The information in this guide focuses on primary source materials found in the digitized historic newspapers from the digital collection Chronicling America.
The timeline below highlights important dates related to this topic and a section of this guide provides some suggested search strategies for further research in the collection.
|October 1, 1910||An explosion tears through the offices of the Los Angeles Times, killing 21 people. LA Times officials immediately blame organized labor.|
|October 28, 1910||California State Federation of Labor releases a report concluding that the explosion was caused by a gas leak, not by dynamite.|
|April 12, 1911||James McNamara and Ortie McManigal are arrested in Detroit and taken to Chicago.|
|April 13, 1911||Ortie McManigal confesses to the LA Times bombing and provides evidence against McNamara.|
|April 22, 1911||John McNamara is arrested by detective William Burns in Indianapolis, IN and quickly extradited to California with his brother James and Ortie McManigal.|
|April 26, 1911||William Burns is arrested in Indianapolis, IN for the kidnapping of John McNamara.|
|December 1, 1911||John McNamara pleads guilty to first degree murder in the LA Times bombing and his brother James pleads guilty to bombing the Llewellyn Iron Works.|
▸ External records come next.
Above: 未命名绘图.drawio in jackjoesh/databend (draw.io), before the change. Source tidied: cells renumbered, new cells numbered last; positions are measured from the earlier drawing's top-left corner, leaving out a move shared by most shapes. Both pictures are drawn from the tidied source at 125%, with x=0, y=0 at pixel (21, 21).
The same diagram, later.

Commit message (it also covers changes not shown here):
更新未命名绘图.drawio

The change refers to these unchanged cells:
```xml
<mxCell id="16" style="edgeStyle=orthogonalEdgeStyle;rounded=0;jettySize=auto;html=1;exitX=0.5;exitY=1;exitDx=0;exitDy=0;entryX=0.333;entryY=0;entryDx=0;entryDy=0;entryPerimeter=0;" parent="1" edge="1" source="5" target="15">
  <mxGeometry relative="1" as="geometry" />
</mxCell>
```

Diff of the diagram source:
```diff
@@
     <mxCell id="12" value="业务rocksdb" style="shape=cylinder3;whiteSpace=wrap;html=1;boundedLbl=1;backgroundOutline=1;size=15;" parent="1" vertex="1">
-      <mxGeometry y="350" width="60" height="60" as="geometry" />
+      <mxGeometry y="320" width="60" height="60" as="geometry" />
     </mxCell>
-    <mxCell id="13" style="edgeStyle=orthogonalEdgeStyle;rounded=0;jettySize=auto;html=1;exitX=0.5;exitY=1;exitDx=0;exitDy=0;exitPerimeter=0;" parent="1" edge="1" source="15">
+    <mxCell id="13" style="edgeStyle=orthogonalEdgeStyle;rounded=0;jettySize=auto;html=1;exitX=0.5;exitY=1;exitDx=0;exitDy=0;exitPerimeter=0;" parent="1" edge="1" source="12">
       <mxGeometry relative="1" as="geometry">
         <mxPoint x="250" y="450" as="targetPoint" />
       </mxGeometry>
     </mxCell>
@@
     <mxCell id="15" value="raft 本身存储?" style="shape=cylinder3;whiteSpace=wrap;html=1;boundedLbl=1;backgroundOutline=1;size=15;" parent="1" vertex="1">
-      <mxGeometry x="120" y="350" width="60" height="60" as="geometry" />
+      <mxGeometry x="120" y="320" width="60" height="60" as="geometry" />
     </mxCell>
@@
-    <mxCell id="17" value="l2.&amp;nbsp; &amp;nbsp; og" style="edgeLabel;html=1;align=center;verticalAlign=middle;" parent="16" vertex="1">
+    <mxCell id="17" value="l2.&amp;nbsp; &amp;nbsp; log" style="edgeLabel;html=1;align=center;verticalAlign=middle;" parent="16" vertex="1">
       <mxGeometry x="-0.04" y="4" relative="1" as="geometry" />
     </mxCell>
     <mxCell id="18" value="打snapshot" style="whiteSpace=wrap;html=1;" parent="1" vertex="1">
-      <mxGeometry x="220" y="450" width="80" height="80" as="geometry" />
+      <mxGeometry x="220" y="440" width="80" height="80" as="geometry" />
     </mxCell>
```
|February 14, 1912||Nearly all of the fifty-four defendants indicted in connection with the “Dynamite Conspiracy” are arrested.|
|August 17, 1912||Clarence Darrow is found not guilty of bribing a juror during the McNamara trial.|
|December 28, 1912||Thirty-eight union officials are found guilty on charges related to the LA Times and other bombings, namely illegal transportation of explosives across state lines. Among the convicted was Frank Ryan, President of the International Association of Bridge and Structural Iron Workers.|